Which lines in the records below include the word "hold"? Report each of them in full.
*****
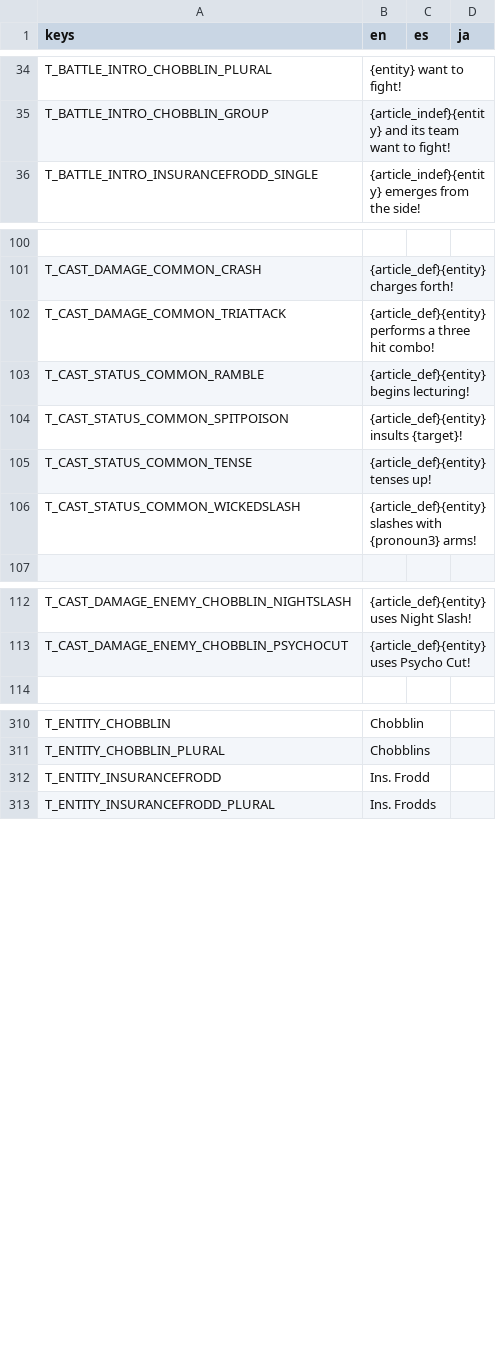
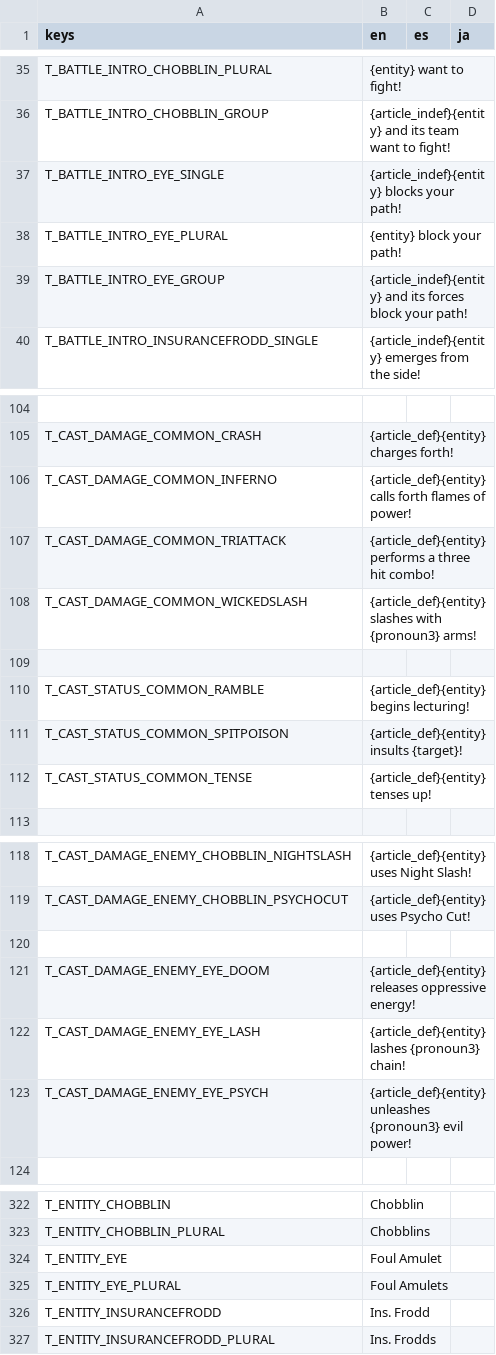
Before and after one commit to Tougon/CopyrightRPG, a CSV file: assets/Localization/TextDatabase.csv, drawn as a sheet; only a part is shown, gaps mark what is left out; removed rows and columns are numbered as before the commit, all else as after; the diff covers the shown part only; the diff names each change by its address in the sheet, - before the commit and + after, or states it on an @@ line.

Commit message:
11-19-25 - Foul Amulet
Added Foul Amulet enemy.
Modify Player State event can now cure status conditions

```diff
--- a/assets/Localization/TextDatabase.csv
+++ b/assets/Localization/TextDatabase.csv
+row 37: T_BATTLE_INTRO_EYE_SINGLE | {article_indef}{entity} blocks your path!
+row 38: T_BATTLE_INTRO_EYE_PLURAL | {entity} block your path!
+row 39: T_BATTLE_INTRO_EYE_GROUP | {article_indef}{entity} and its forces block your path!
+row 106: T_CAST_DAMAGE_COMMON_INFERNO | {article_def}{entity} calls forth flames of power!
+row 108: T_CAST_DAMAGE_COMMON_WICKEDSLASH | {article_def}{entity} slashes with {pronoun3} arms!
+row 109: (empty)
-row 106: T_CAST_STATUS_COMMON_WICKEDSLASH | {article_def}{entity} slashes with {pronoun3} arms!
+row 120: (empty)
+row 121: T_CAST_DAMAGE_ENEMY_EYE_DOOM | {article_def}{entity} releases oppressive energy!
+row 122: T_CAST_DAMAGE_ENEMY_EYE_LASH | {article_def}{entity} lashes {pronoun3} chain!
+row 123: T_CAST_DAMAGE_ENEMY_EYE_PSYCH | {article_def}{entity} unleashes {pronoun3} evil power!
+row 324: T_ENTITY_EYE | Foul Amulet
+row 325: T_ENTITY_EYE_PLURAL | Foul Amulets
```
Also changed, not shown: 5 added rows and 3 edited cells elsewhere in this file, 17 other files.
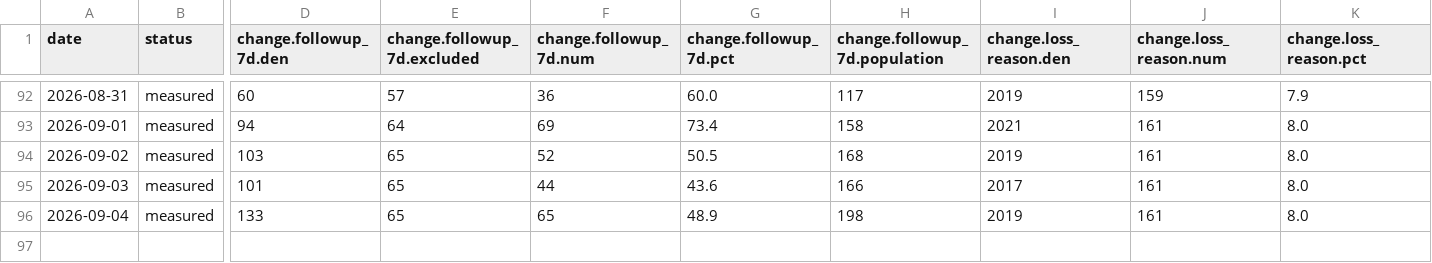
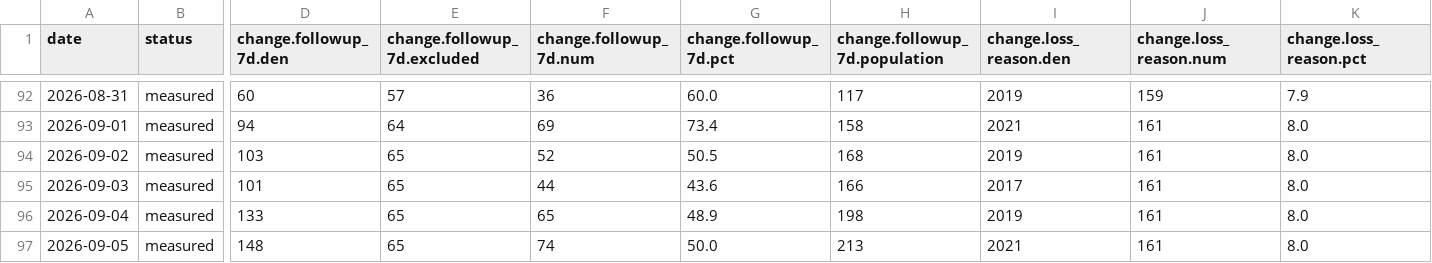
Before and after one commit to sly-leo/windoor-dashboards, a CSV file: history.csv, drawn as a sheet; only a part is shown, gaps mark what is left out; rows hold the shown columns only; the diff names each change by its address in the sheet, - before the commit and + after, or states it on an @@ line.

```diff
--- a/history.csv
+++ b/history.csv
+row 97: 2026-09-05 | measured | 148 | 65 | 74 | 50.0 | 213 | 2021 | 161 | 8.0
```
Also changed, not shown: history_columns.csv, history_meta.csv, 1 other file.
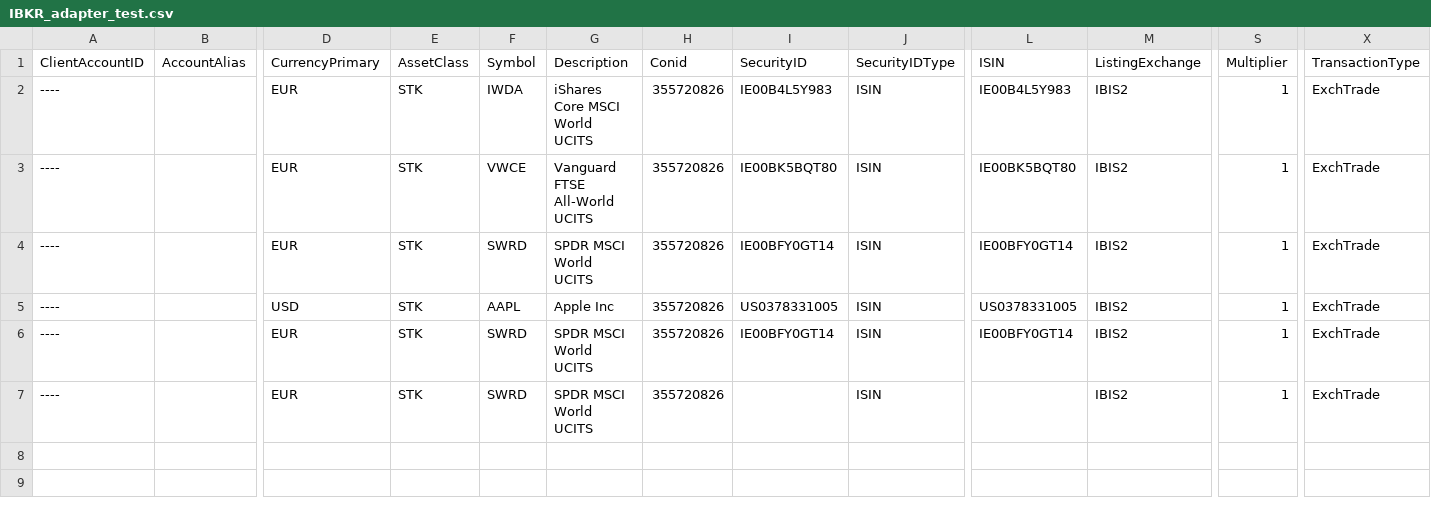
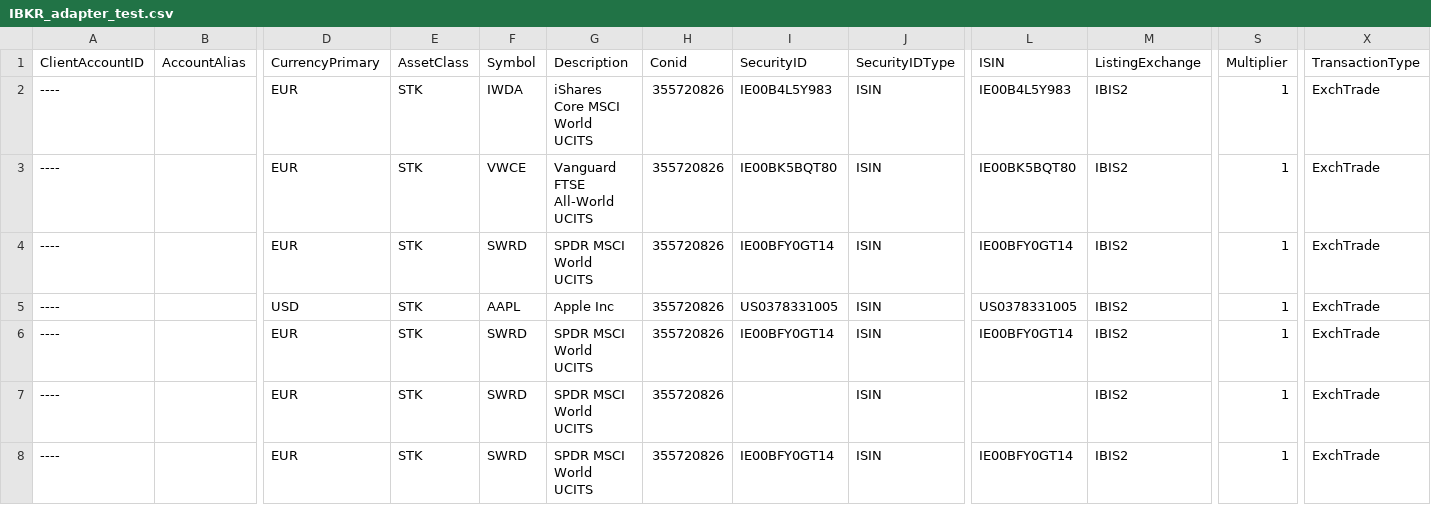
Before and after one commit to samjmck/tobcalc, a CSV file: src/adapters/IBKR_adapter_test.csv, drawn as a sheet; only a part is shown, gaps mark what is left out; rows hold the shown columns only; the diff names each change by its address in the sheet, - before the commit and + after, or states it on an @@ line.

Commit message:
Add helper function for broker adapters converting strings to numbers, fix wrong conversions bug in existing adapters

```diff
--- a/src/adapters/IBKR_adapter_test.csv
+++ b/src/adapters/IBKR_adapter_test.csv
+row 8: ---- |  | EUR | STK | SWRD | SPDR MSCI World UCITS | 355720826 | IE00BFY0GT14 | ISIN | IE00BFY0GT14 | IBIS2 | 1 | ExchTrade
```
Also changed, not shown: 4 other files.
*****
### Task output
Before and after one commit to sly-leo/windoor-dashboards, a CSV file: history.csv, drawn as a sheet; only a part is shown, gaps mark what is left out; rows hold the shown columns only; the diff names each change by its address in the sheet, - before the commit and + after, or states it on an @@ line.
Before and after one commit to samjmck/tobcalc, a CSV file: src/adapters/IBKR_adapter_test.csv, drawn as a sheet; only a part is shown, gaps mark what is left out; rows hold the shown columns only; the diff names each change by its address in the sheet, - before the commit and + after, or states it on an @@ line.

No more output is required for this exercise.